■ **Modification records**:
________

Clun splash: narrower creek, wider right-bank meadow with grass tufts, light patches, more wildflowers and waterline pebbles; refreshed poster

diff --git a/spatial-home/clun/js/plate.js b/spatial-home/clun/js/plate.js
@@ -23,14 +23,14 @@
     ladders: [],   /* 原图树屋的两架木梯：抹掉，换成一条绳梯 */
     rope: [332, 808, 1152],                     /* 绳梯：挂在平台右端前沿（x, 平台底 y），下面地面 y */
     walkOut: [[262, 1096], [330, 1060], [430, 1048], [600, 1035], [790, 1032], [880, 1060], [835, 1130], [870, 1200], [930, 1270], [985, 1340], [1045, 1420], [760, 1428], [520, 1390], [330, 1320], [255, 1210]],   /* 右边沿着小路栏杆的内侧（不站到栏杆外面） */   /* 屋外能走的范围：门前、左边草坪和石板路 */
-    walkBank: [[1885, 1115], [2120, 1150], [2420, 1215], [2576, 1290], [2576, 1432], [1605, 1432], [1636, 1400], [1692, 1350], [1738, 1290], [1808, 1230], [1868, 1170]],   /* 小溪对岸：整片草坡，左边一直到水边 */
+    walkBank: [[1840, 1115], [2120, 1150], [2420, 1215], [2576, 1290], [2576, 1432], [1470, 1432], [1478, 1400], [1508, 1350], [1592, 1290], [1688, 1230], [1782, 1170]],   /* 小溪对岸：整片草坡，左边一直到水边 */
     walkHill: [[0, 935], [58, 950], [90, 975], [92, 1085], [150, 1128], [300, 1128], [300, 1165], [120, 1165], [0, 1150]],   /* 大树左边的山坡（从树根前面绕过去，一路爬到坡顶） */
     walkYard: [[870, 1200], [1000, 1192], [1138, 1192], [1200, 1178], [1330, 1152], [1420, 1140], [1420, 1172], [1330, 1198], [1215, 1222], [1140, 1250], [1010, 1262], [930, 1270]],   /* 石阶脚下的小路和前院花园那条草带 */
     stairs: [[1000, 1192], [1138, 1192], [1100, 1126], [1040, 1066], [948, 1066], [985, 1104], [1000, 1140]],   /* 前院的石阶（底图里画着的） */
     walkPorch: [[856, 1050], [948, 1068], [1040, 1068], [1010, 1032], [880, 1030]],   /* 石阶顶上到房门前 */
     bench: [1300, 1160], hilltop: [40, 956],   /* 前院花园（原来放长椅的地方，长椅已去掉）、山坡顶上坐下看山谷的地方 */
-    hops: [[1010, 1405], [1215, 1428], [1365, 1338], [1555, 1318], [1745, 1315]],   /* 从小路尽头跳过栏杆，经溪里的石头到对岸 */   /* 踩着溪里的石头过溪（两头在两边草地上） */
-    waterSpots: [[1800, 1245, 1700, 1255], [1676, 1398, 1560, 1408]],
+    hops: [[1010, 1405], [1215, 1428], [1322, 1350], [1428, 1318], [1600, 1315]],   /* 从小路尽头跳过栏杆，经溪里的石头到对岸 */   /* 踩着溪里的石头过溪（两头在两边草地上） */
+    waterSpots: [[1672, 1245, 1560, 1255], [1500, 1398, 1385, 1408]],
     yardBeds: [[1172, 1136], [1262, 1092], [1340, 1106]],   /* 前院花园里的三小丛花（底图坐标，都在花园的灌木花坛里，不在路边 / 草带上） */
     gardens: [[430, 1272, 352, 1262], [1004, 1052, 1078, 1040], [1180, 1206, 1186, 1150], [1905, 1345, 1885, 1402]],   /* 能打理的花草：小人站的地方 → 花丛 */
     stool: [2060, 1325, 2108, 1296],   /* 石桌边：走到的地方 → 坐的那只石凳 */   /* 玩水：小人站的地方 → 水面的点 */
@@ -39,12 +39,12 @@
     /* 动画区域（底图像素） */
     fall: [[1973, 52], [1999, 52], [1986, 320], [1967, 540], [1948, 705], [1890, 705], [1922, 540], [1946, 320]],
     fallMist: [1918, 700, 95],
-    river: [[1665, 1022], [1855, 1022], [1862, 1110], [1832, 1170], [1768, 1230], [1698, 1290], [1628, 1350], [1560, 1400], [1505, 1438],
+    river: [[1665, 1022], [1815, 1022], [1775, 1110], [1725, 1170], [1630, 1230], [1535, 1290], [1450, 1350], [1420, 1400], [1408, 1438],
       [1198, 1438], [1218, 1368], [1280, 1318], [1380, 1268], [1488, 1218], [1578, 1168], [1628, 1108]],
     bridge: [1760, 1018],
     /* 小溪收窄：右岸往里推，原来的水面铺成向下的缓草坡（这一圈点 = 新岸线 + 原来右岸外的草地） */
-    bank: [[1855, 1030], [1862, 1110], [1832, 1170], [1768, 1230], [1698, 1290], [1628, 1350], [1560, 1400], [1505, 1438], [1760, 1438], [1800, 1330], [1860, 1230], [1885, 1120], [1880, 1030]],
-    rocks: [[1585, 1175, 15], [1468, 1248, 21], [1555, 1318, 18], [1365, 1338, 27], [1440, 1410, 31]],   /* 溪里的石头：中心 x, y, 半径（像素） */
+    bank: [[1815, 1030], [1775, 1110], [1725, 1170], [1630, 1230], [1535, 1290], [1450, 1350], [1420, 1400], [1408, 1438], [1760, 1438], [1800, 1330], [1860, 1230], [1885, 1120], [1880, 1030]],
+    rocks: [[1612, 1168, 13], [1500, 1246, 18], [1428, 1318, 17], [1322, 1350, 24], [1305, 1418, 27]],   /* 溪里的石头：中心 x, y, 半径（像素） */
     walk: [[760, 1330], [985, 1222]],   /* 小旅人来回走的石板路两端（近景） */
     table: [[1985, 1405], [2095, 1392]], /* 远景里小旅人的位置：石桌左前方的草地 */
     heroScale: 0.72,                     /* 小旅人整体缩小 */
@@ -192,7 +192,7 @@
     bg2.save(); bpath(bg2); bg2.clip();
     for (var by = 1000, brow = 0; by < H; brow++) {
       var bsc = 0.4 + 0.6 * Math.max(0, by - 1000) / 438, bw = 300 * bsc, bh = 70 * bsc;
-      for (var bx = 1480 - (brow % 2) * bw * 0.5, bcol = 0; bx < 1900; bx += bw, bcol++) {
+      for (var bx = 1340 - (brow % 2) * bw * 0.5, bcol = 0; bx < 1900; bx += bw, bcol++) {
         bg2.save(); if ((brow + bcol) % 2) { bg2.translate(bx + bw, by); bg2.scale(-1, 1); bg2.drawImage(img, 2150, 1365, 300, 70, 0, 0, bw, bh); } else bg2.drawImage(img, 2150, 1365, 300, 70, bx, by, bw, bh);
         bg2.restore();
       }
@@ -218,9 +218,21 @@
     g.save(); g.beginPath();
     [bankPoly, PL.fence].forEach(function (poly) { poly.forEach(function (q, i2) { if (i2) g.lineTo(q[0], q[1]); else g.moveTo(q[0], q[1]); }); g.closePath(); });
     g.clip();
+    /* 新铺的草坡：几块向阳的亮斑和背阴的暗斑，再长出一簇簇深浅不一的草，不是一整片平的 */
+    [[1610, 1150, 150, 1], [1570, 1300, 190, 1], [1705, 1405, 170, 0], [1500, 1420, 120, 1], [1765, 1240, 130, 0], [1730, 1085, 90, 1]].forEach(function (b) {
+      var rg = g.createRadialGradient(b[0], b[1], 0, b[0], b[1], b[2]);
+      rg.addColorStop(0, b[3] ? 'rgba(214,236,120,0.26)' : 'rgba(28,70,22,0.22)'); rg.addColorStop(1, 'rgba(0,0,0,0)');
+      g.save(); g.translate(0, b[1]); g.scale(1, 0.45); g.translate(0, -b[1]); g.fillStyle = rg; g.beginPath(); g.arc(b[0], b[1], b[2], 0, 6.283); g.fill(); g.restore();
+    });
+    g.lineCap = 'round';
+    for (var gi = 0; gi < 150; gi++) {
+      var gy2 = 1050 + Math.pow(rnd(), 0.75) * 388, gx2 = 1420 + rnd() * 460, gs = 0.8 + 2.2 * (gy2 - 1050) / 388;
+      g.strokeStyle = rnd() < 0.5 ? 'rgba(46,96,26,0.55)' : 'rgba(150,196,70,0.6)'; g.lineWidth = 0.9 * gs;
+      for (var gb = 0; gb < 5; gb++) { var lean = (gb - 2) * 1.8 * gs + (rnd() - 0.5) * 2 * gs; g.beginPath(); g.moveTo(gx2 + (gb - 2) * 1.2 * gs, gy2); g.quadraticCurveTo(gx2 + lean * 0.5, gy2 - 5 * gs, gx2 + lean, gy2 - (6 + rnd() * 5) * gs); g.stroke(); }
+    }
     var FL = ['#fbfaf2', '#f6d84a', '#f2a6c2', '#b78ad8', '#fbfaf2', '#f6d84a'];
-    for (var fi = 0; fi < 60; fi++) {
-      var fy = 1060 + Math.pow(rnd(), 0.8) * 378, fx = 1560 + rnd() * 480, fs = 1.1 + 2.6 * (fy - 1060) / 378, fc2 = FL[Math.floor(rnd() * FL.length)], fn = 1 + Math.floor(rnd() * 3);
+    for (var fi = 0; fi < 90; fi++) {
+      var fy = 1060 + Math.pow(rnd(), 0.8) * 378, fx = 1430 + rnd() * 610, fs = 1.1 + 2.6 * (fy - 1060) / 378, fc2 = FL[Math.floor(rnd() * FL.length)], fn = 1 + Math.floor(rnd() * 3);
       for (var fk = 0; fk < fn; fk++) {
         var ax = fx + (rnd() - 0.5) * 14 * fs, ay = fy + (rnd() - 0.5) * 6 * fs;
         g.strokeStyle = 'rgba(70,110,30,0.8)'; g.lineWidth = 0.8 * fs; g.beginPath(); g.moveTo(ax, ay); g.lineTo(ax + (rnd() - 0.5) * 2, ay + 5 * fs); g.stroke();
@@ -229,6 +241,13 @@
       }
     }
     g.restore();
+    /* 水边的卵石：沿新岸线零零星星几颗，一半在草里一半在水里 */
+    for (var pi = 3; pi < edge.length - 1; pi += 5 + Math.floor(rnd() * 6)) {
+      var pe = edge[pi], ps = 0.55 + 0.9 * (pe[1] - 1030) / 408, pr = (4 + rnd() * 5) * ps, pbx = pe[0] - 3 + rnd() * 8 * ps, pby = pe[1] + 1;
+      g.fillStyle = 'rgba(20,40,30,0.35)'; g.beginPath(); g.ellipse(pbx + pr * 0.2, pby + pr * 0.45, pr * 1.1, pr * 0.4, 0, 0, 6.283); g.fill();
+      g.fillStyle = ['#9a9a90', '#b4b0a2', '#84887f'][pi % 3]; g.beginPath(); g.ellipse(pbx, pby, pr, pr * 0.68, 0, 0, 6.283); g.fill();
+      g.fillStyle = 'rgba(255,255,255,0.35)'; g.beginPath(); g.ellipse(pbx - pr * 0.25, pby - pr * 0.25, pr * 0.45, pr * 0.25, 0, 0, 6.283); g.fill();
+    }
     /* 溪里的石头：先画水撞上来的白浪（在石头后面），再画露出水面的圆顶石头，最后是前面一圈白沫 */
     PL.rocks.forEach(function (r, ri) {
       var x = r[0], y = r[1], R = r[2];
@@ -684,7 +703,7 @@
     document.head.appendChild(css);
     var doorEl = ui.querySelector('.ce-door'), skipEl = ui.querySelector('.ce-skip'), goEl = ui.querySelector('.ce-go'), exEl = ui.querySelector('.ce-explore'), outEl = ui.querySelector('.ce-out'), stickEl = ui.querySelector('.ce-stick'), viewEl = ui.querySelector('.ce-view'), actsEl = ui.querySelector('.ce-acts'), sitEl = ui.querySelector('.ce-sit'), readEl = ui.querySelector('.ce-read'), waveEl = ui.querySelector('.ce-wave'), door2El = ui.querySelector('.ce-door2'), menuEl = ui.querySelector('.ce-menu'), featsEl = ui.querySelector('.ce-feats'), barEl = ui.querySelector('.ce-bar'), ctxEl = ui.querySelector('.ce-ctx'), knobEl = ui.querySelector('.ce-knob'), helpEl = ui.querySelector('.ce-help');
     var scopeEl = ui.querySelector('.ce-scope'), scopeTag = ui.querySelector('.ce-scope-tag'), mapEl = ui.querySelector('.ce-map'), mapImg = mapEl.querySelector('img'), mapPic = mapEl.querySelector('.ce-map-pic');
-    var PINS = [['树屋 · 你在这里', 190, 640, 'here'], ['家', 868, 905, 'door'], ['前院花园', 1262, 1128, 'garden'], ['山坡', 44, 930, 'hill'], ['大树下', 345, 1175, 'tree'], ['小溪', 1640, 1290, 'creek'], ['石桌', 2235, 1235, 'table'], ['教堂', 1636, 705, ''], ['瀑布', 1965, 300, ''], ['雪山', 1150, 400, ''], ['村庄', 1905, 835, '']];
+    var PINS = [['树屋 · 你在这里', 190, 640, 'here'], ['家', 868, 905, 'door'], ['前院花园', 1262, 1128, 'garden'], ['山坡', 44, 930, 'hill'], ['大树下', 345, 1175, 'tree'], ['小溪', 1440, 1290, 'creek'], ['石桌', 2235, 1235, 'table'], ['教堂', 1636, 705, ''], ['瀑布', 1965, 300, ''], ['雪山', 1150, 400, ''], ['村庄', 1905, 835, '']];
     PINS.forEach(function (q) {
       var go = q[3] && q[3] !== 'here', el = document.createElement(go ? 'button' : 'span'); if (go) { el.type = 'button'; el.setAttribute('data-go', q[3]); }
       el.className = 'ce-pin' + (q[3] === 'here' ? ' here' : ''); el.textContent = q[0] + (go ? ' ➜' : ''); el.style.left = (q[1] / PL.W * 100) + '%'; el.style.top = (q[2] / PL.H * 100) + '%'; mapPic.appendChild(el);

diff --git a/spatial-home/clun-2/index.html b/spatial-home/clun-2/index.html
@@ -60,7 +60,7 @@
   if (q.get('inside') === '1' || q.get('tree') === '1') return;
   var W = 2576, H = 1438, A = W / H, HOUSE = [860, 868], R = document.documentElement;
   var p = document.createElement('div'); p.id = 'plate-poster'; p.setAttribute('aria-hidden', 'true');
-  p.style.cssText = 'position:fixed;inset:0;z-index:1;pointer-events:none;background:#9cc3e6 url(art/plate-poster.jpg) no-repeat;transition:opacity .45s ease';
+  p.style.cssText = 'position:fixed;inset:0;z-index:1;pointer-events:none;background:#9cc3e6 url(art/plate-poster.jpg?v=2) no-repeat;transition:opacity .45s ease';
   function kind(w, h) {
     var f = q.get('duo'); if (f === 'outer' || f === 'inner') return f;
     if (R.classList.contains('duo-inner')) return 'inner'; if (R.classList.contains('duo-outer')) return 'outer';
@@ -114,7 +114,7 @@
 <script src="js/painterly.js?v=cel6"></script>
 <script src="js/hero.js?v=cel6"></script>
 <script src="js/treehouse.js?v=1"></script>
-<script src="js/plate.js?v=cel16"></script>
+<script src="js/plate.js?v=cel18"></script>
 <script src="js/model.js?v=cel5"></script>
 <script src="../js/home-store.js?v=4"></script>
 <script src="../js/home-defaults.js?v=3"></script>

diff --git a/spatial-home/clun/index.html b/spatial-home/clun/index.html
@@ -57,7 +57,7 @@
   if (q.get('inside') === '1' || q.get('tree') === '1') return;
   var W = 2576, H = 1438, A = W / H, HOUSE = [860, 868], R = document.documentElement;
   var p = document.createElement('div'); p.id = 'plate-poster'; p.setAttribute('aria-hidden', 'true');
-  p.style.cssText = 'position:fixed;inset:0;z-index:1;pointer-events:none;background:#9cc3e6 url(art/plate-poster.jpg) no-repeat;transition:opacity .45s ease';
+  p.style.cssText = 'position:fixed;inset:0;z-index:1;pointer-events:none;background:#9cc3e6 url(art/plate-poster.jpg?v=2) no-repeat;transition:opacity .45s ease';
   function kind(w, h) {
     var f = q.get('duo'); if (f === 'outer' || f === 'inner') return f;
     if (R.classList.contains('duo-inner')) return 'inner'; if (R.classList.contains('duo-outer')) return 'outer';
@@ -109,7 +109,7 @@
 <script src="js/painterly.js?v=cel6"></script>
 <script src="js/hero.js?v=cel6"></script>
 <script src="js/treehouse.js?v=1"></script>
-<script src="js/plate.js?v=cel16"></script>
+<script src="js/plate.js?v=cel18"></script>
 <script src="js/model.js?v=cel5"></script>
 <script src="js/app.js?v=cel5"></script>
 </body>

________

■ **Exercise aim**:
Copy the records above exactly, beginning at the line that contains "-229,6 +241,13 @@" and stopping after the line that contains "0.68, 0, 0, 6.283); g.fill();".

■ **Worked solution**:
@@ -229,6 +241,13 @@
       }
     }
     g.restore();
+    /* 水边的卵石：沿新岸线零零星星几颗，一半在草里一半在水里 */
+    for (var pi = 3; pi < edge.length - 1; pi += 5 + Math.floor(rnd() * 6)) {
+      var pe = edge[pi], ps = 0.55 + 0.9 * (pe[1] - 1030) / 408, pr = (4 + rnd() * 5) * ps, pbx = pe[0] - 3 + rnd() * 8 * ps, pby = pe[1] + 1;
+      g.fillStyle = 'rgba(20,40,30,0.35)'; g.beginPath(); g.ellipse(pbx + pr * 0.2, pby + pr * 0.45, pr * 1.1, pr * 0.4, 0, 0, 6.283); g.fill();
+      g.fillStyle = ['#9a9a90', '#b4b0a2', '#84887f'][pi % 3]; g.beginPath(); g.ellipse(pbx, pby, pr, pr * 0.68, 0, 0, 6.283); g.fill();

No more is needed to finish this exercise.